Training is an important component to any safety program. A proper training program allows your employees to work safely knowing the risks and hazards that are present at the jobsite and how they should deal with them. In addition, regular employee training makes financial sense too. Fewer workplace accidents decreases lost time, and reduces workers compensation claims, not to mention a decrease in your chances of getting fined by OSHA for unsafe work practices.
OSHA requires that all construction and general industry employees be trained to do their jobs in a competent and safe manner. According to OSHA’s Safety and Health Regulations for Construction, “The employer shall instruct each employee in the recognition and avoidance of unsafe conditions and the regulations applicable to his work environment to control or eliminate any hazards or other exposure to illness or injury.” In other words: employers are responsible for training employees in safe work practices that are applicable to their workplace.

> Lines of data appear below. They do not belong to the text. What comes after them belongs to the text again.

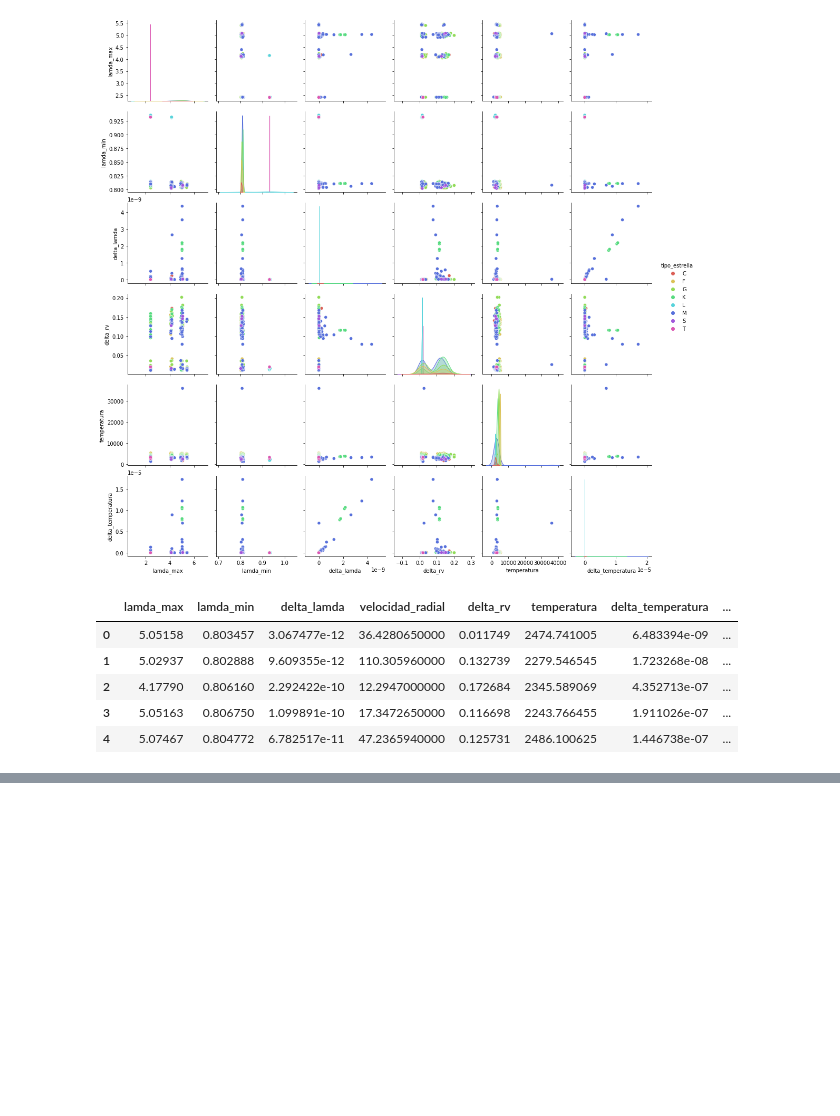
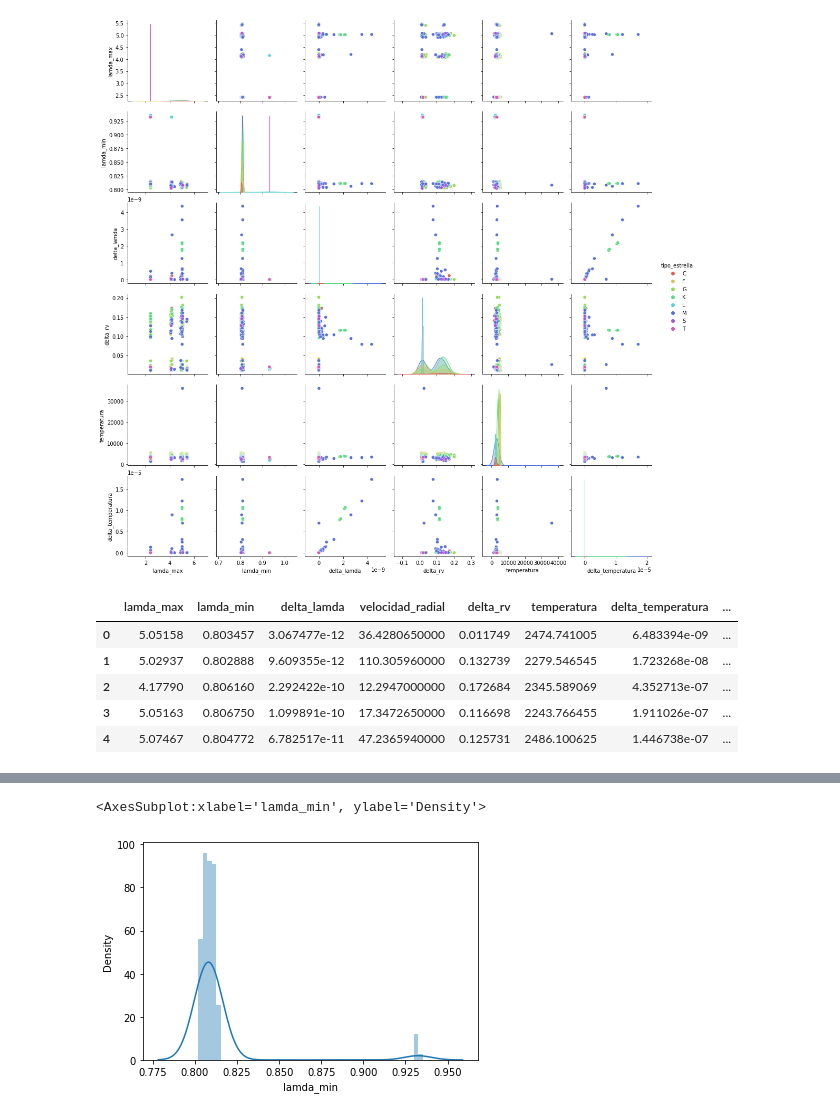
Before and after one commit to suulcoder/starClasification, a Jupyter notebook: exploracion_datos.ipynb, the cells around one changed output, grey strips where cells are left out. Drawn from its saved outputs; the diff is of its cells as text; code cells hidden in the pictures; blank space fills up the shorter version.

```diff
--- a/exploracion_datos.ipynb
+++ b/exploracion_datos.ipynb
@@ -104,0 +110,5 @@ sns.scatterplot(x=df.delta_lamda, y=df.delta_temperatura, hue=df.tipo_estrella,
+# %%
+sns.distplot(df['lamda_min'])
+# %% [output]
+<AxesSubplot:xlabel='lamda_min', ylabel='Density'>
+[figure, added]
```
Also changed, not shown: parts of 11 cells of this notebook.
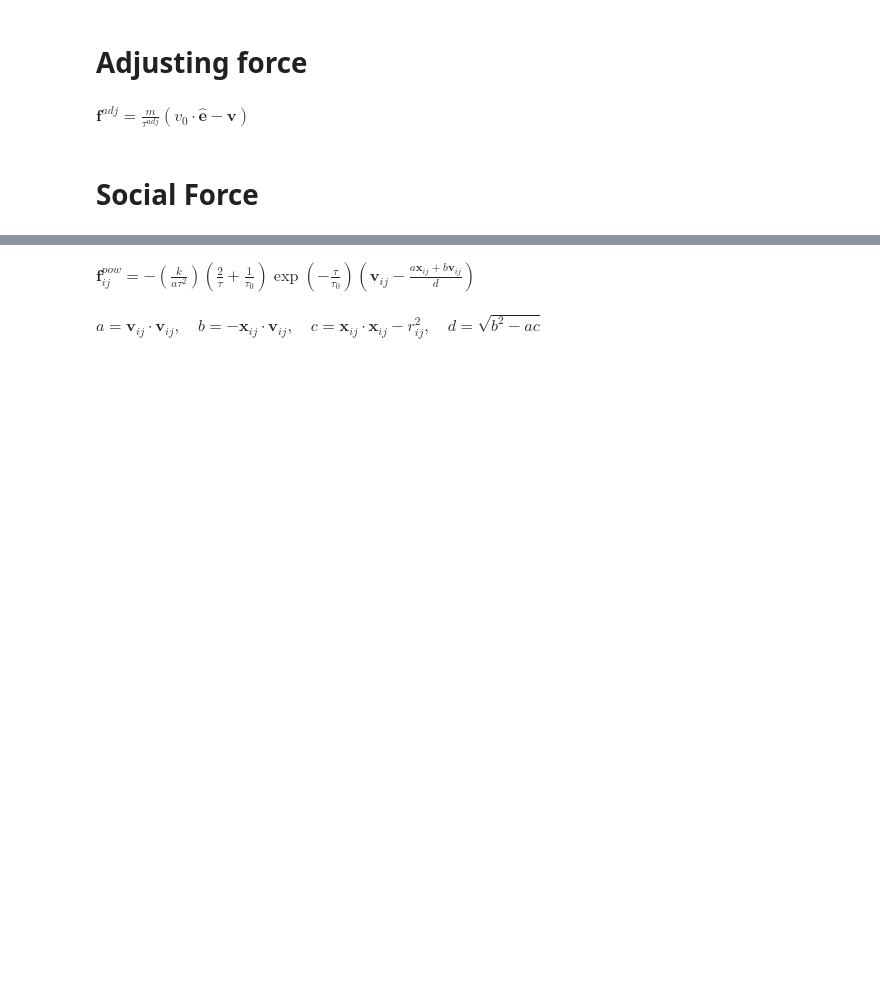
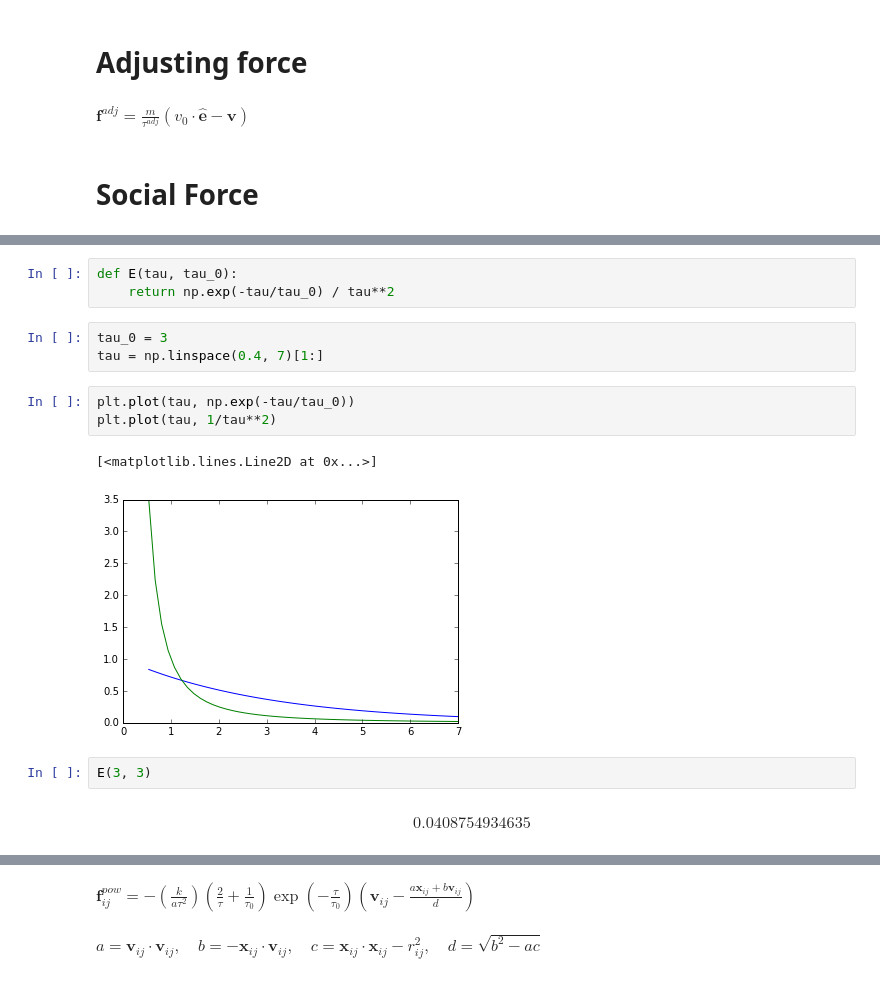
Before and after one commit to crowddynamics/crowddynamics, a Jupyter notebook: notebooks/Motion.ipynb, the cells around one changed output, grey strips where cells are left out. Drawn from its saved outputs; the diff is of its cells as text; blank space fills up the shorter version.

```diff
--- a/notebooks/Motion.ipynb
+++ b/notebooks/Motion.ipynb
@@ -28,0 +41,16 @@ $\mathbf{f}^{adj} = \frac{m}{\tau^{adj}} (v_{0} \cdot \hat{\mathbf{e}} -\mathbf{
+# %%
+def E(tau, tau_0):
+    return np.exp(-tau/tau_0) / tau**2
+# %%
+tau_0 = 3
+tau = np.linspace(0.4, 7)[1:]
+# %%
+plt.plot(tau, np.exp(-tau/tau_0))
+plt.plot(tau, 1/tau**2)
+# %% [output]
+[<matplotlib.lines.Line2D at 0x...>]
+[figure, added]
+# %%
+E(3, 3)
+# %% [output]
+$$0.0408754934635$$
```
Also changed, not shown: parts of 5 cells of this notebook, 10 other files.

The most obvious reason for providing training for your employees is simply to keep them safe. By training your employees, you increase the chances that they’ll return home to their families unharmed at the end of each workday. Employees will know that you care about their well-being and in turn, you’ll see an increase in worker productivity.
What kind of training should you provide?
There are a number of different kinds of trainings out there that might be applicable to your workplace. The first thing you’ll need to do is determine what hazards your employees deal with on any given day. The processes that they go through and equipment or materials they use on a regular basis will drive the training program you implement. You may also want to talk with your employees and find out the areas they think training would be beneficial to them.
The idea is to provide your employees with safe practices that apply specifically to what they do. Here is a list of common training topics that you may want to incorporate into your safety training program. A number of these topics appeared on OSHA’s Top Ten list of Most Frequently Cited Standards for 2008.
- Hazard Communication
- Confined Space
- Control of Hazardous Energy (lockout/tagout)
- Fall Protection
- Personal Protective Equipment (PPE)
- Respiratory Protection
- Operation of Machinery and/or Equipment
- OSHA 10 or 30 hour Construction Trainings
Why is now a good time to train your employees?
The winter months are considered “down time” for many construction companies and other related industries. This provides an excellent opportunity to gain your employees undivided attention. The holidays are over and the busy spring and summer seasons are just around the corner. The New Year is also a great time to impress upon your employees your resolution to promote a culture of safety in the workplace. Let them know that you take their safety seriously and plan to commit to it throughout the entire year, beginning now with proper training.
Why is the economy a poor excuse to skimp on training?
“I’m sorry that your husband is out of commission for months, Mrs. Smith, but I couldn’t afford to properly train him on how to use that forklift.” Would you want to have that conversation? Unfortunately, that is the attitude that many employers take when it comes to safety. The economy is bad right now, true. However it’s still not a good excuse. The OSHA fines, the injuries (maybe fatalities), the downtime, the workers’ comp costs, the increased insurance premiums, the stain on your good reputation, and loss of employee morale and productivity are not worth the risk of saving some money right now. An ignorant employee is a dangerous employee. You can’t afford ignorance in your workplace. A safety training program will pay off in more ways than you can imagine. Skimping is just not worth the risk.